(Exercise input)

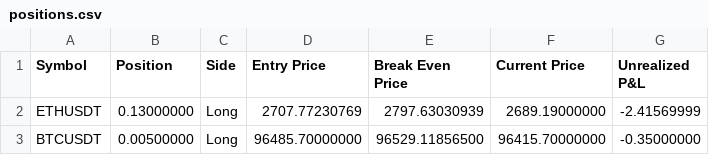
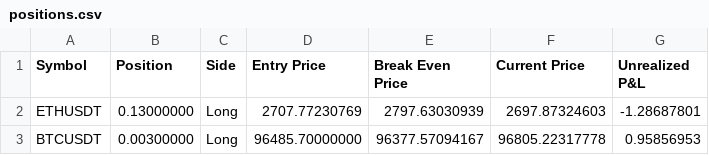
Before and after one commit to June-dwai/Dashboard, a CSV file: data/positions.csv, drawn as a sheet.

```diff
--- a/data/positions.csv
+++ b/data/positions.csv
@@ -1,3 +1,3 @@
 Symbol,Position,Side,Entry Price,Break Even Price,Current Price,Unrealized P&L
-ETHUSDT,0.13000000,Long,2707.77230769,2797.63030939,2689.19000000,-2.41569999
-BTCUSDT,0.00500000,Long,96485.70000000,96529.11856500,96415.70000000,-0.35000000
+ETHUSDT,0.13000000,Long,2707.77230769,2797.63030939,2697.87324603,-1.28687801
+BTCUSDT,0.00300000,Long,96485.70000000,96377.57094167,96805.22317778,0.95856953
```
Also changed, not shown: data/recent_trades.csv.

(End Exercise input)

**Task brief**
Return a copy of every line in the records that includes the string "BTCUSDT".

**Reply**
-BTCUSDT,0.00500000,Long,96485.70000000,96529.11856500,96415.70000000,-0.35000000
+BTCUSDT,0.00300000,Long,96485.70000000,96377.57094167,96805.22317778,0.95856953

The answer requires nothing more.